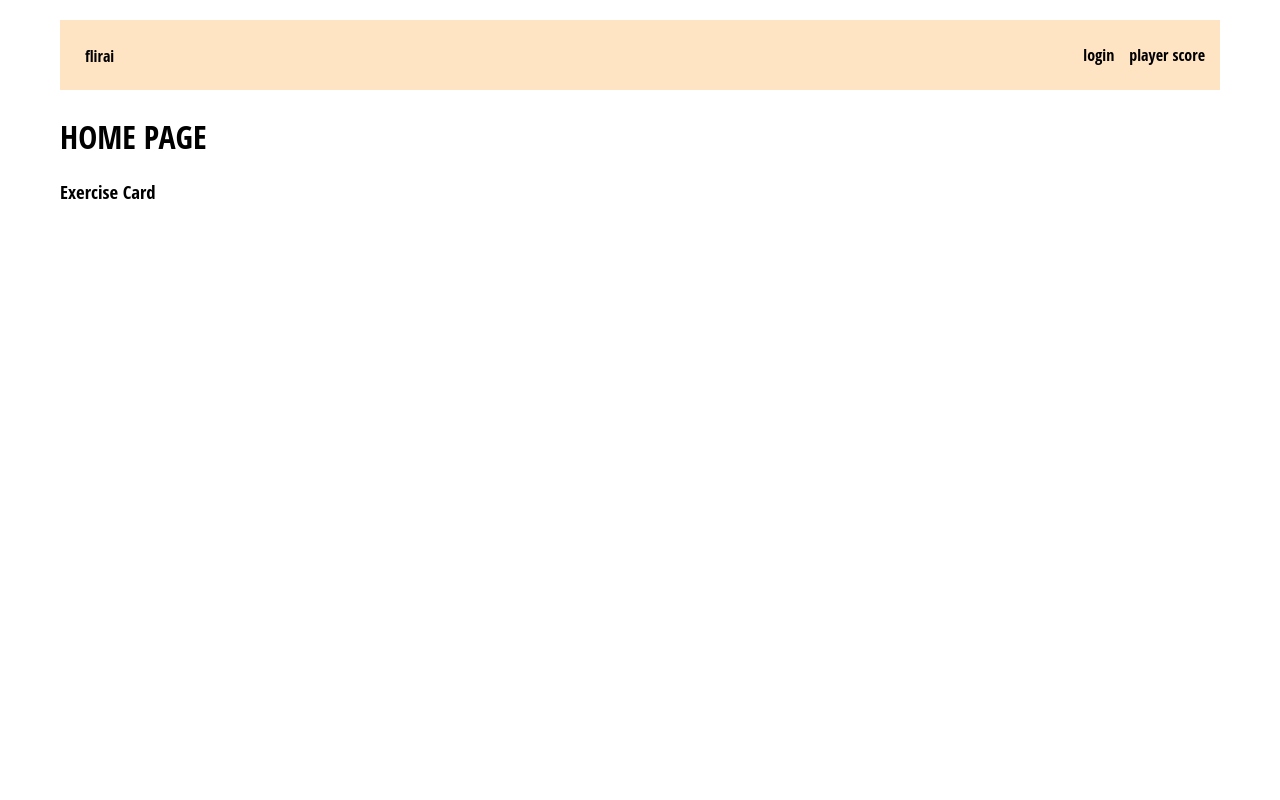
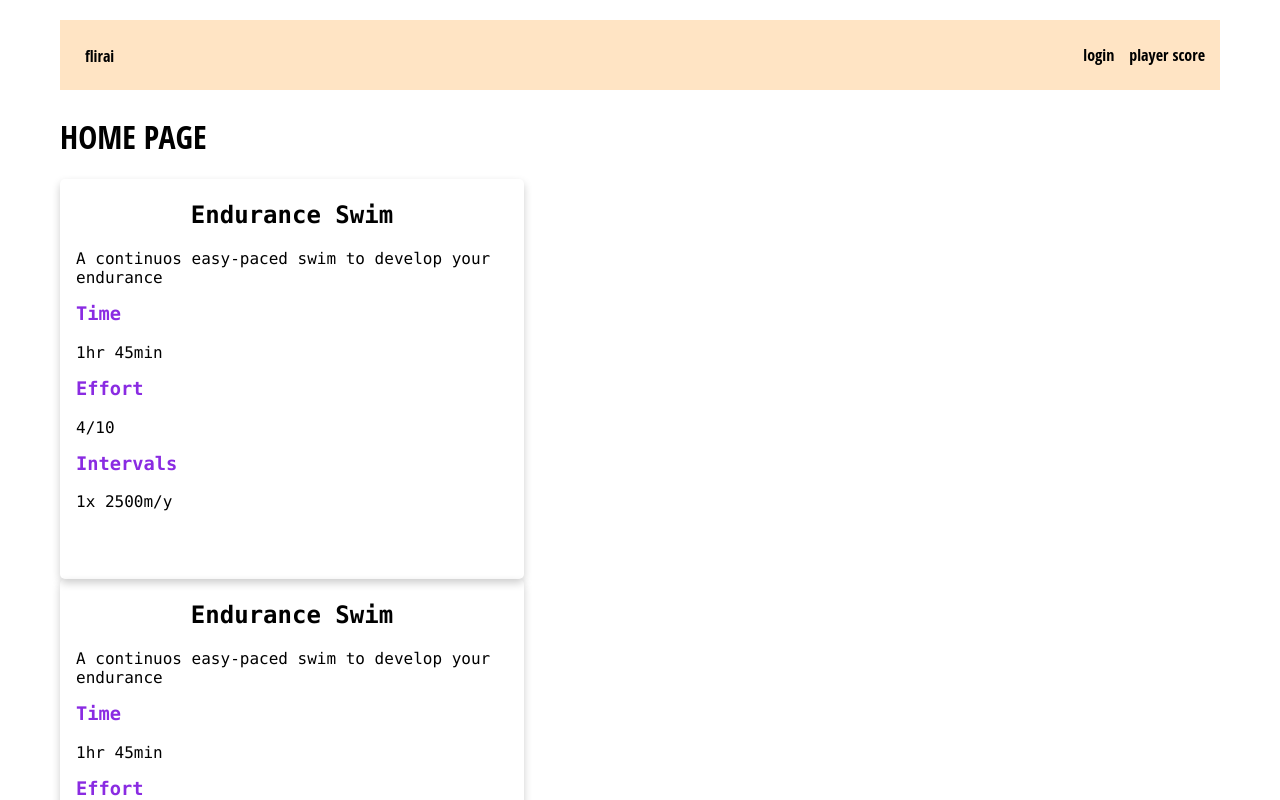
Before and after one commit to dotsync/flirai-fitness-app, a React (Create React App) app: page /home in a window 1280 px wide. Shown: the top 800 px of the page. Built offline with nearby package versions, Linux system fonts and the light colour scheme; no server answers.

Commit message:
Creates ExerciseCard component

```diff
--- /dev/null
+++ b/src/components/ExerciseCard/ExerciseCard.css
@@ -0,0 +1,21 @@
+.card {
+  box-shadow: 0 4px 8px 0 rgba(0,0,0,0.2);
+  transition: 0.3s;
+  min-height: 400px;
+  width: 40%;
+  border-radius: 5px;
+}
+
+.card:hover {
+  box-shadow: 0 8px 16px 0 rgba(0,0,0,0.2);
+}
+
+.container {
+  padding: 2px 16px;
+  font-family: "Lucida Console", "Courier New", monospace;
+}
+
+h3 {
+  color: blueviolet;
+  margin-top: 2px;
+}
--- a/src/components/ExerciseCard/ExerciseCard.jsx
+++ b/src/components/ExerciseCard/ExerciseCard.jsx
@@ -1,9 +1,23 @@
 import React from 'react';
+import './ExerciseCard.css';
+
+const DUMMY_EXERCISE_CARD = {
+  title: 'Endurance Swim',
+};
 
 export default function ExerciseCard() {
   return (
-    <div>
-      <h3>Exercise Card</h3>
+    <div className="card">
+      <div className="container">
+        <h2><b>{DUMMY_EXERCISE_CARD.title}</b></h2>
+        <p>A continuos easy-paced swim to develop your endurance</p>
+        <h3>Time</h3>
+        <p>1hr 45min</p>
+        <h3>Effort</h3>
+        <p>4/10</p>
+        <h3>Intervals</h3>
+        <p>1x 2500m/y</p>
+      </div>
     </div>
   );
 }
--- a/src/pages/Homepage/Homepage.jsx
+++ b/src/pages/Homepage/Homepage.jsx
@@ -5,6 +5,9 @@ export default function Homepage() {
   return (
     <div>
       <h1>HOME PAGE</h1>
+      <ExerciseCard name="name" />
+      <ExerciseCard />
+      <ExerciseCard />
       <ExerciseCard />
     </div>
   );
```
Also changed, not shown: 1 other file (tests, documents, lock files or other folders).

Task goal:
Would you write out an exact copy of the entries above, with no images?

Exercise result:
Before and after one commit to dotsync/flirai-fitness-app, a React (Create React App) app: page /home in a window 1280 px wide. Shown: the top 800 px of the page. Built offline with nearby package versions, Linux system fonts and the light colour scheme; no server answers.

Commit message:
Creates ExerciseCard component

```diff
--- /dev/null
+++ b/src/components/ExerciseCard/ExerciseCard.css
@@ -0,0 +1,21 @@
+.card {
+  box-shadow: 0 4px 8px 0 rgba(0,0,0,0.2);
+  transition: 0.3s;
+  min-height: 400px;
+  width: 40%;
+  border-radius: 5px;
+}
+
+.card:hover {
+  box-shadow: 0 8px 16px 0 rgba(0,0,0,0.2);
+}
+
+.container {
+  padding: 2px 16px;
+  font-family: "Lucida Console", "Courier New", monospace;
+}
+
+h3 {
+  color: blueviolet;
+  margin-top: 2px;
+}
--- a/src/components/ExerciseCard/ExerciseCard.jsx
+++ b/src/components/ExerciseCard/ExerciseCard.jsx
@@ -1,9 +1,23 @@
 import React from 'react';
+import './ExerciseCard.css';
+
+const DUMMY_EXERCISE_CARD = {
+  title: 'Endurance Swim',
+};
 
 export default function ExerciseCard() {
   return (
-    <div>
-      <h3>Exercise Card</h3>
+    <div className="card">
+      <div className="container">
+        <h2><b>{DUMMY_EXERCISE_CARD.title}</b></h2>
+        <p>A continuos easy-paced swim to develop your endurance</p>
+        <h3>Time</h3>
+        <p>1hr 45min</p>
+        <h3>Effort</h3>
+        <p>4/10</p>
+        <h3>Intervals</h3>
+        <p>1x 2500m/y</p>
+      </div>
     </div>
   );
 }
--- a/src/pages/Homepage/Homepage.jsx
+++ b/src/pages/Homepage/Homepage.jsx
@@ -5,6 +5,9 @@ export default function Homepage() {
   return (
     <div>
       <h1>HOME PAGE</h1>
+      <ExerciseCard name="name" />
+      <ExerciseCard />
+      <ExerciseCard />
       <ExerciseCard />
     </div>
   );
```
Also changed, not shown: 1 other file (tests, documents, lock files or other folders).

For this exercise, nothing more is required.